Count the lines below that hold the word "docs" and say how many, with no other text.
RECORDS FOR PROCESSING START
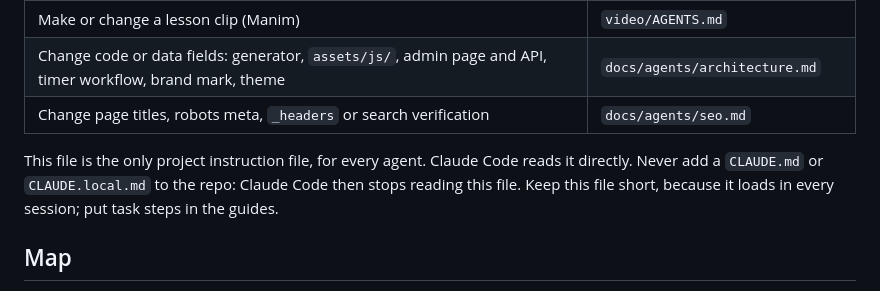
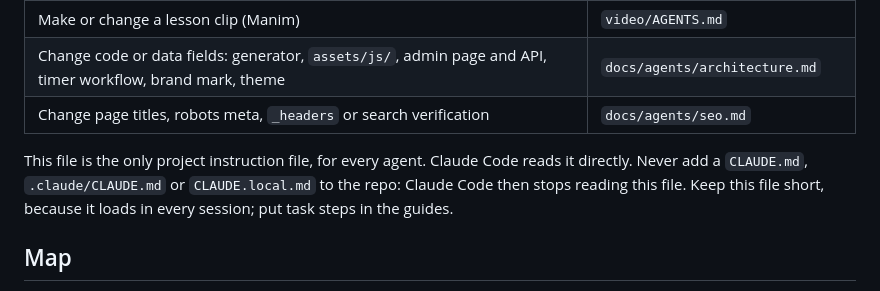
Before and after one commit to parameciul/matematica, a Markdown page: AGENTS.md, the part around the change. Rendered like a GitHub page.

Commit message:
AGENTS.md: also name .claude/CLAUDE.md in the load warning

```diff
--- a/AGENTS.md
+++ b/AGENTS.md
@@ -19,7 +19,7 @@ The guides do not load by themselves. Open the guide for your task before you st
 | Change code or data fields: generator, `assets/js/`, admin page and API, timer workflow, brand mark, theme | `docs/agents/architecture.md` |
 | Change page titles, robots meta, `_headers` or search verification | `docs/agents/seo.md` |
 
-This file is the only project instruction file, for every agent. Claude Code reads it directly. Never add a `CLAUDE.md` or `CLAUDE.local.md` to the repo: Claude Code then stops reading this file. Keep this file short, because it loads in every session; put task steps in the guides.
+This file is the only project instruction file, for every agent. Claude Code reads it directly. Never add a `CLAUDE.md`, `.claude/CLAUDE.md` or `CLAUDE.local.md` to the repo: Claude Code then stops reading this file. Keep this file short, because it loads in every session; put task steps in the guides.
 
 ## Map
 
```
RECORDS FOR PROCESSING END
> **RESPONSE TO THIS EXERCISE**:
2